kumar argues that a structural interplay between state-led development models, rising globalisation and the changing international division of labour has refigured the regional political economy of both india and china. he proposes that the global division of labour is a transformative development in itself, with clear implications for both national and global politics. in contrast to other studies, however, his analysis focuses on the political economy of china and india and pays less attention to other developing countries. kumar thus argues that internationalisation of production has reshaped the political economy of both countries. in india, he claims, competition for investment flows, public investment, and supply-side reforms has created an increasingly unequal political economy. in china, he argues, the political economy of the state’s large and growing role in production and employment was the original source of political-economic inequalities and it remains a primary source of inequality in global terms. drawing on research by the mckinsey global institute, he also argues that the technological and structural innovations required to sustain international productivity increases for decades to come will, as a consequence, exacerbate the economic and political inequality between countries and thus create a global political economy with winners and losers.
the manner in which worker exploitation takes place can vary widely between different countries, regions, and firms. its form is bound up with context-specific forms of labor markets and local employment relations. we’ll return to these below. however, one common element of exploitation across low- and middle-income countries is the tendency for employers to exert significant control over workers in the workplace. a detailed look at this control can be found in chapter 5.
dr. ashok kumar is an ips officer of the state of uttarakhand in india. with a phd in economics, having conducted research in the fields of labour economics and development economics, he has been one of the prime movers behind several unique projects in the state of uttarakhand, in which he has used the various administrative mechanisms of the government to help poor people who find themselves struggling due to socio-economic factors that play an integral role in indian society. his recent work on monopsony capitalism: power and production in the twilight of the sweatshop age, currently available from his website https://www.authordavekumar.com/

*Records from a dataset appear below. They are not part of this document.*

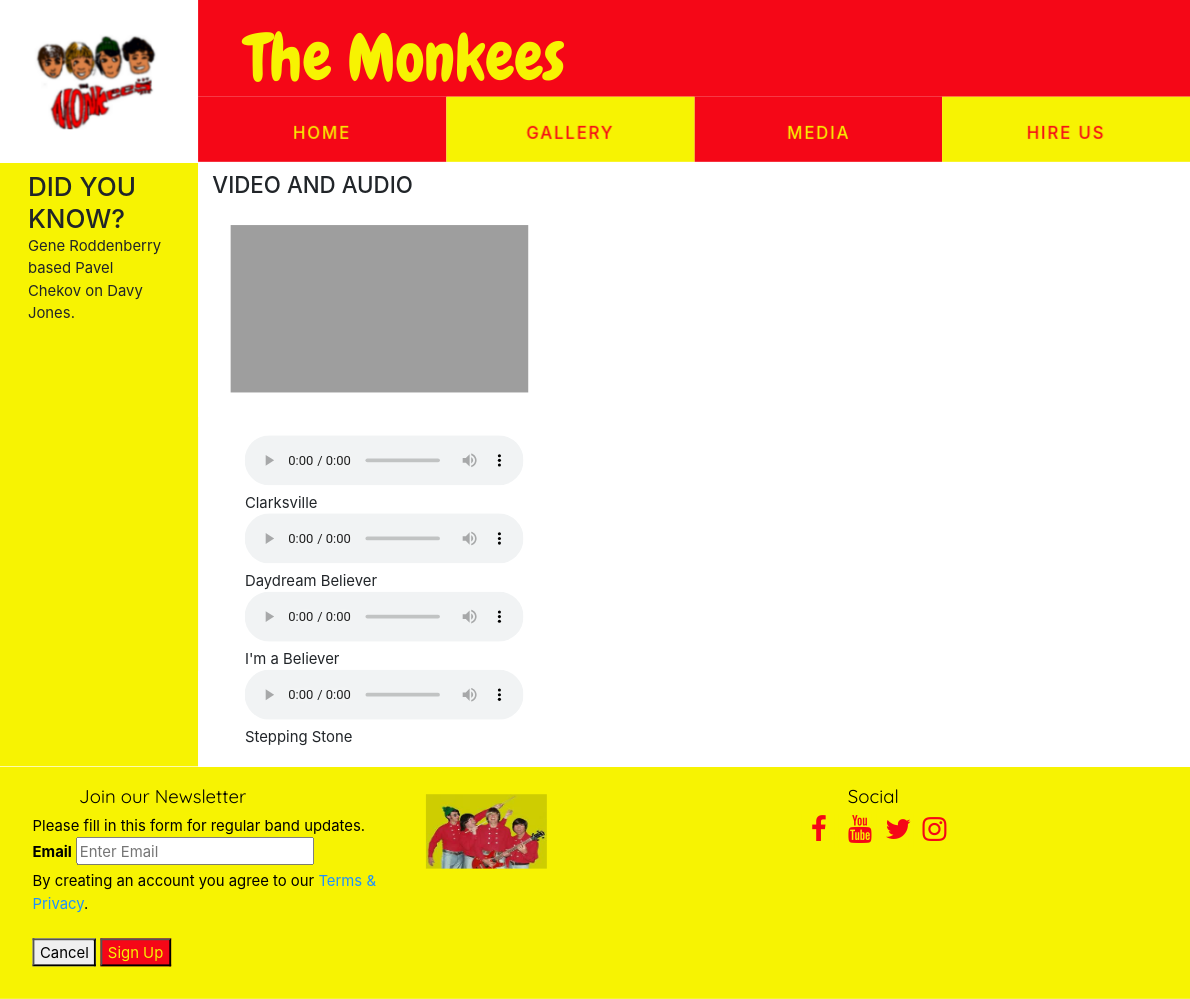
Repository: marcopolomt/monkees
Page: media.html
The author's editor kept a record of every edit. The page is drawn from the files as they stood at one moment, then again after the next edit.
The browser window is 1280 px wide. The pictures show the whole page, at 93% of full size.
Pictures or frames that could not be fetched are drawn as grey boxes.

Above is the page before.

### media.html
<!DOCTYPE html>
<html lang="en">

<head>
    <meta charset="UTF-8">
    <meta name="viewport" content="width=device-width, initial-scale=1.0">
    <meta http-equiv="X-UA-Compatible" content="ie=edge">
    <link rel="stylesheet" href="https://stackpath.bootstrapcdn.com/bootstrap/4.3.1/css/bootstrap.min.css" type="text/css" />
    <link rel="stylesheet" href="https://stackpath.bootstrapcdn.com/font-awesome/4.7.0/css/font-awesome.min.css" type="text/css" />
    <link rel="stylesheet" href="https://cdnjs.cloudflare.com/ajax/libs/hover.css/2.3.1/css/hover-min.css" type="text/css" />
    <link rel="stylesheet" href="assets/css/style.css" type="text/css" />
    <title>The Monkees</title>
</head>

<body>
    <header>
        <div class="row no-gutters">
            <a href="index.html" class="col-md-2 logo">

            </a>
            <div class="col-md-10">
                <div class="row no-gutters bg-color-name-title">
                    <div class="col heading">
                        <h1 class="name">The Monkees</h1>
                    </div>
                </div>
                <div class="row no-gutters">
                    <div class="col">
                        <ul id="nav" class="list-inline menucontainer">
                            <li class="col-6 col-sm-3 ui-menu-color-home list-inline-item menuitem1">
                                <a href="index.html" class="hvr-glow"><span>Home</span></a>
                            </li>
                            <li class="col-6 col-sm-3 ui-menu-color-gallery list-inline-item menuitem2">
                                <a href="gallery.html" class="hvr-glow"><span>Gallery</span></a>
                            </li>
                            <li class="col-6 col-sm-3 ui-menu-color-home list-inline-item menuitem1">
                                <a href="media.html" class="hvr-glow"><span>Media</span></a>
                            </li>
                            <li class="col-6 col-sm-3 ui-menu-color-gallery list-inline-item menuitem2">
                                <a href="contact.html" class="hvr-glow"><span>Hire us</span></a>
                            </li>
                        </ul>
                    </div>
                </div>

            </div>
        </div>

    </header>
    <section class="container-fluid">
        <div class="row">
            <div class="col-xs-12 col-sm-12 col-md-2 border-home side-content section-column">
                <h3 class="main-heading uppercase">Did you know?</h3>
                <p>
                    Gene Roddenberry based Pavel Chekov on Davy Jones.
                </p>
            </div>
            <div class="col-xs-12 col-sm-12 col-md-10 home-main-content">
                <h4 class="main-heading uppercase">Video and Audio</h4>
                <!-- for some reason this video doesn't seem to want to work so embedded a youtube clip instead. i think it is too large.
        <video width="640" height="360" controls>
  <source src="../assets/video/TheMonkees.mp4" type="video/mp4">
Your browser does not support the video tag.
</video>
-->
                <div class="youtube">
                    <iframe width="320" height="180" src="https://www.youtube.com/embed/AKs43dHBSWA" frameborder="0" allow="accelerometer; autoplay; encrypted-media; gyroscope; picture-in-picture" allowfullscreen></iframe>

</div>
                <div class="musicbox">
                    <div class="col">
                        <audio controls>
  <source src="./assets/audio/Clarksville.mp3" type="audio/mpeg">
Your browser does not support the audio element.
</audio><br>Clarksville

                        <br>
                        <div class="audio">
                            <audio controls>
    <source src="./assets/audio/DaydreamBeliever.mp3" type="audio/mpeg">
Your browser does not support the audio element.
</audio><br>Daydream Believer

                            <br>

                            <audio controls>
      <source src="./assets/audio/ImABeliever.mp3" type="audio/mpeg">
Your browser does not support the audio element.
</audio><br>I'm a Believer

                            <br>

                            <audio controls>
        <source src="./assets/audio/SteppingStone.mp3" type="audio/mpeg">
Your browser does not support the audio element.
</audio><br>Stepping Stone

                    </div>

    </section>
    <footer class="container-fluid">
        <div id="footer-details" class="row">
            <div class="col-sm-4">

                <h5 class="general-sub">Join our Newsletter</h5>

                <div class="newsletter">
                    Please fill in this form for regular band updates.


                    <label for="email"><b>Email</b></label>
                    <input type="text" placeholder="Enter Email" name="email" required>
                    <p>By creating an account you agree to our <a href="#" style="color:dodgerblue">Terms & Privacy</a>.</p>
                    <div class="clearfix">
                        <button type="button" class="cancelbtn">Cancel</button>
                        <button type="submit" class="signupbtn">Sign Up</button>

                    </div>
                </div>
                </form>
            </div>
            <div class="col-sm-4">
                <img src="assets/images/cover1.jpg" alt="the band" width="150" height="100">
            </div>
            <div class="col-sm-4">
                <h5 class="general-sub">Social</h5>
                <ul class="list-inline social-links">
                    <li class="list-inline-item">
                        <a target="_blank" href="#">
                        <i class="fa fa-facebook" aria-hidden="true"></i>
                        <span class="sr-only">Facebook</span>
                    </a>
                    </li>
                    <li class="list-inline-item">
                        <a target="_blank" href="#">
                        <i class="fa fa-youtube" aria-hidden="true"></i>
                        <span class="sr-only">Youtube</span>
                    </a>
                    </li>
                    <li class="list-inline-item">
                        <a target="_blank" href="#">
                        <i class="fa fa-twitter" aria-hidden="true"></i>
                        <span class="sr-only">Twitter</span>
                    </a>
                    </li>
                    <li class="list-inline-item">
                        <a target="_blank" href="#">
                        <i class="fa fa-instagram" aria-hidden="true"></i>
                        <span class="sr-only">Instagram</span>
                    </a>
                    </li>
                </ul>
            </div>
        </div>
    </footer>

</body>

</html>

### assets/css/style.css
@import url('https://fonts.googleapis.com/css?family=Chewy|Quicksand&display=swap');


/*-----------------colours--------------*/

.bg-color-name-title {
    background-color: #f50717
}

.home-main-content {
    background-color: #fff;

}

.bg-color-timeline {
    background-color: white;
}

.bg-color-contact {
    background-color: #fff;
}

.ui-menu-color-home {
    background-color: #f50717;
    font-color: #f7f302;
}

.ui-menu-color-gallery {
    background-color: #f7f302;
    font-color: #f50717;
}

.side-content {
    background-color: #f7f302;

}


/*-----------------special paddings/margins/text--------------*/

h1,
h2,
h3 {
    margin: 0;
}

h5 {
    margin-left: 5px
}

.uppercase {
    text-transform: uppercase;
}

.general-sub {
    font-family: "Quicksand", sans-serif;
    font-weight: 300;
    color: black;
    margin-left: 50px;
}

.row-table {
    display: table;
}

.section-column {
    display: table-cell;
    padding: 0 30px 30px;
    float: none;
}

.section-heading {
    font-family: "Quicksand", sans-serif;
    font-weight: 300;
    margin-top: 25px;
    margin-bottom: 40px;
}

.row-table {
    display: table;
}

.section-column {
    display: table-cell;
    padding: 0 30px 30px;
    float: none;
}

.section-heading {
    font-family: "Quicksand", sans-serif;
    font-weight: 300;
    margin-top: 25px;
    margin-bottom: 40px;
}

.main-heading {
    margin-top: 10px;
}

img {
    padding: 10px;
}
.musicbox {
    padding: 20px;
}

.youtube {
    padding: 20px;

}

/*-----------------heading--------------*/

header {
    margin: 0;
}

.heading {
    margin-left: 50px
}

.logo {
    background: url("../images/cover2.png");
    background-position: center;
    background-repeat: no-repeat;
    background-size: 200;
    min-height: 175px;
    transition: all 1s ease-in-out;
    -moz-transition: all 1s ease-in-out;
    -webkit-transition: all 1s ease-in-out;
}

.name {
    font-family: "Chewy", comic-sans ms;
    font-weight: 100;
    font-size: 70px;
    margin-top: 20px;
    color: #f7f302;
}

.list-inline-item:not(:last-child) {
    margin: 0;
}

.menucontainer {
    font-size: 0;
}

#nav {
    margin: 0;
}

#nav li {
    font-size: 14px;
    padding: 0;
}

.menuitem1,
.menuitem2 {
    height: 70px;
    text-align: center;
    padding: 20px;
    font-size: 30px;
}

.menuitem1 a {
    width: 100%;
    text-decoration: none;
    color: #f7f302;
    height: 70px;
}

.menuitem2 a {
    width: 100%;
    text-decoration: none;
    color: #f50717;
    height: 70px;
}

.menuitem1 span,
.menuitem2 span {
    display: block;
    width: 100%;
    padding-top: 25px;
    text-align: center;
    text-transform: uppercase;
    font-size: 18px;
    font-weight: 500;
    letter-spacing: 2px;
}



/*-----------------hover.css--------------*/

.hvr-glow:hover {
    background: rgba(0, 10, 10, 0.2);
    height: 70px;
}

/*-----------------footer--------------*/

footer {
    background-color: #f7f302;
    color: black;
    min-height: 120px;
    margin: 0;
}

.social-links {
    font-size: 18px;
    padding-bottom: 15px;
}

.social-links li a i {
    width: 35px;
    height: 35px;
    padding: 10px;
    font-size: 30px;
    line-height: 10px;
    text-align: center;
    color: #f50717;
    background: #f7f302;
    transition: all 0.5s ease-in-out;
    -moz-transition: all 0.5s ease-in-out;
    -webkit-transition: all 0.5s ease-in-out;
    -o-transition: all 0.5s ease-in-out;
}

.social-links li a i:hover {
    display: inline-block;
    vertical-align: middle;
    transform: translateZ(0);
    box-shadow: 0 0 1px rgba(0, 0, 0, 0);
    backface-visibility: hidden;
    -moz-osx-font-smoothing: grayscale;
    transition-duration: 0.2s;
    transition-property: transform;
}

.social-links li a i:hover,
.social-links li a i:focus,
.social-links li a i:active {
    transform: scale(1.3);
}

#footer-details {
    padding: 20px;
}

/*-----------------contact form--------------*/

.contact-heading {
    font-family: "Quicksand", sans-serif;
    font-weight: 300;
    margin-top: 25px;
    margin-bottom: 20px;
}

.center-form {
    padding-top: 10px;
    margin: 0 auto;
    max-width: 70%;
}

button[type="submit"] {
    margin-top: 10px;
    margin-bottom: 15px;
    color: #f7f302;
    background-color: #f50717;
}

.btn:hover {
    background-color: #f7f302;
    color: #f50717;


    div.gallery {
        border: 1px solid #ccc;
    }

    div.gallery:hover {
        border: 1px solid #777;
    }

    div.gallery img {
        width: 100%;
        height: auto;
    }

    div.desc {
        padding: 15px;
        text-align: center;
    }

    * {
        box-sizing: border-box;
    }

    .responsive {
        padding: 0 6px;
        float: left;
        width: 24.99999%;
    }

    @media only screen and (max-width: 700px) {
        .responsive {
            width: 49.99999%;
            margin: 6px 0;
        }
    }

    @media only screen and (max-width: 500px) {
        .responsive {
            width: 100%;
        }
    }

    .clearfix:after {
        content: "";
        display: table;
        clear: both;
    }

    /*-----------------music and video--------------*/
    .musicbox {
        margin: 10%;
        Padding: 30%;
        max-width: 70%;
    }

    .youtube {
        margin: 10%;
        Padding: 30%;
        max-width: 70%;
    }

    /*-----------------media queries--------------*/
    @media(min-width: 992px) {
        .center-form {
            padding-top: 20px;
            min-height: 240px;
            margin: 0 auto;
            max-width: 50%;
        }

        /*-----------------sidebar--------------*/
        .main-heading uppercase {
            margin-bottom: 25px;
            margin-top: 20px;
        }

    background: url(../assets/images/monkees.jpg);
  opacity: 0.5;
  top: 0;
  left: 0;
  bottom: 0;
  right: 0;
  position: absolute;
  z-index: 0;
}

After the next edit:
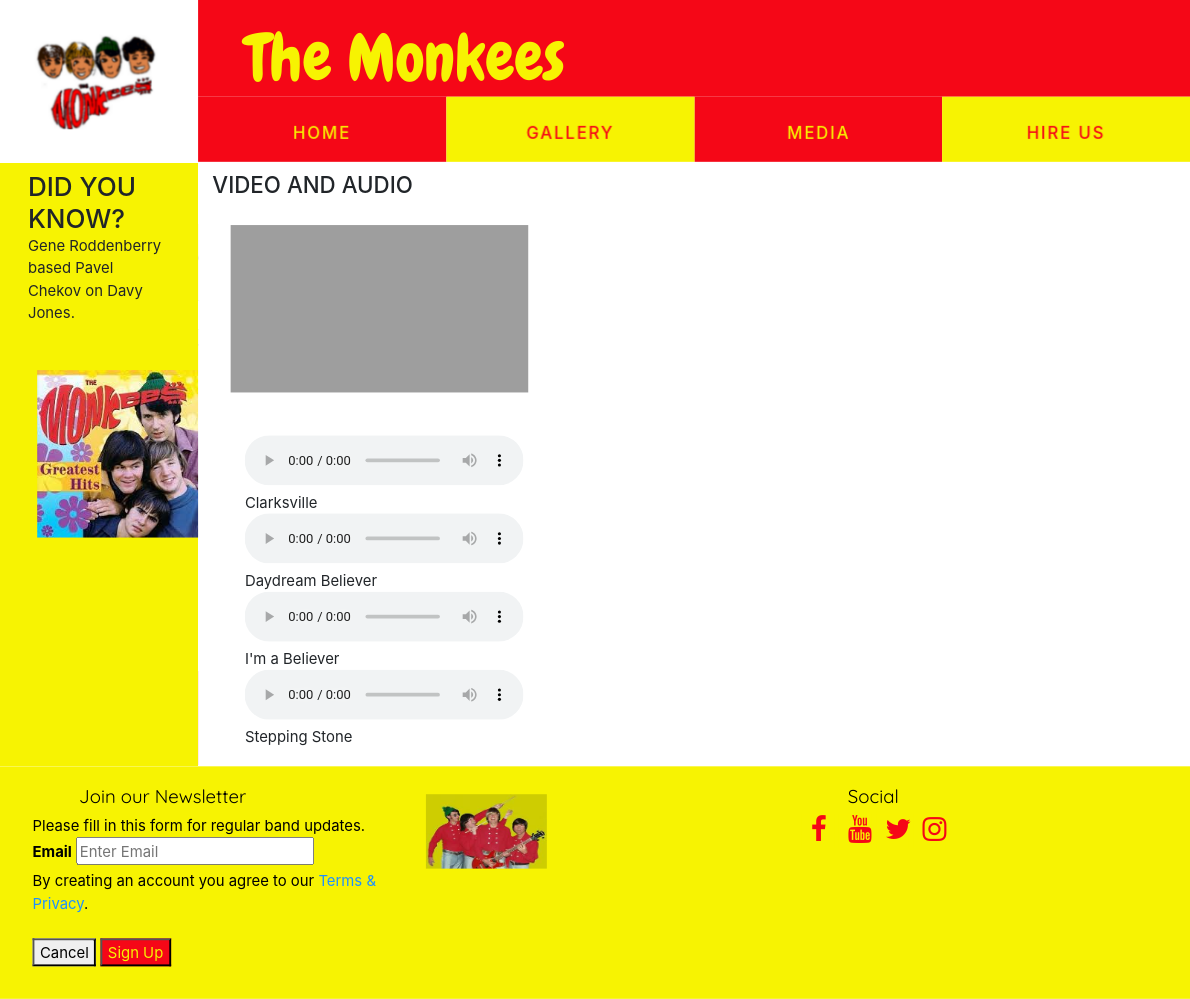
The edit:
--- a/media.html
+++ b/media.html
@@ -54,6 +54,8 @@
                 <p>
                     Gene Roddenberry based Pavel Chekov on Davy Jones.
                 </p>
+                <br>
+                <img src="./assets/images/cover.jpg" alt="cover" height="200" width="200">
             </div>
             <div class="col-xs-12 col-sm-12 col-md-10 home-main-content">
                 <h4 class="main-heading uppercase">Video and Audio</h4>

as the internet has become mainstream, more and more people in india have become connected to the global economy. this has caused an increase in income disparities throughout the country. some people who participate in the digital economy stand to gain tremendously, while others who do not participate are left with less access to jobs and opportunities. these changes in the economy of the digital age have led to a rise in criminal activity.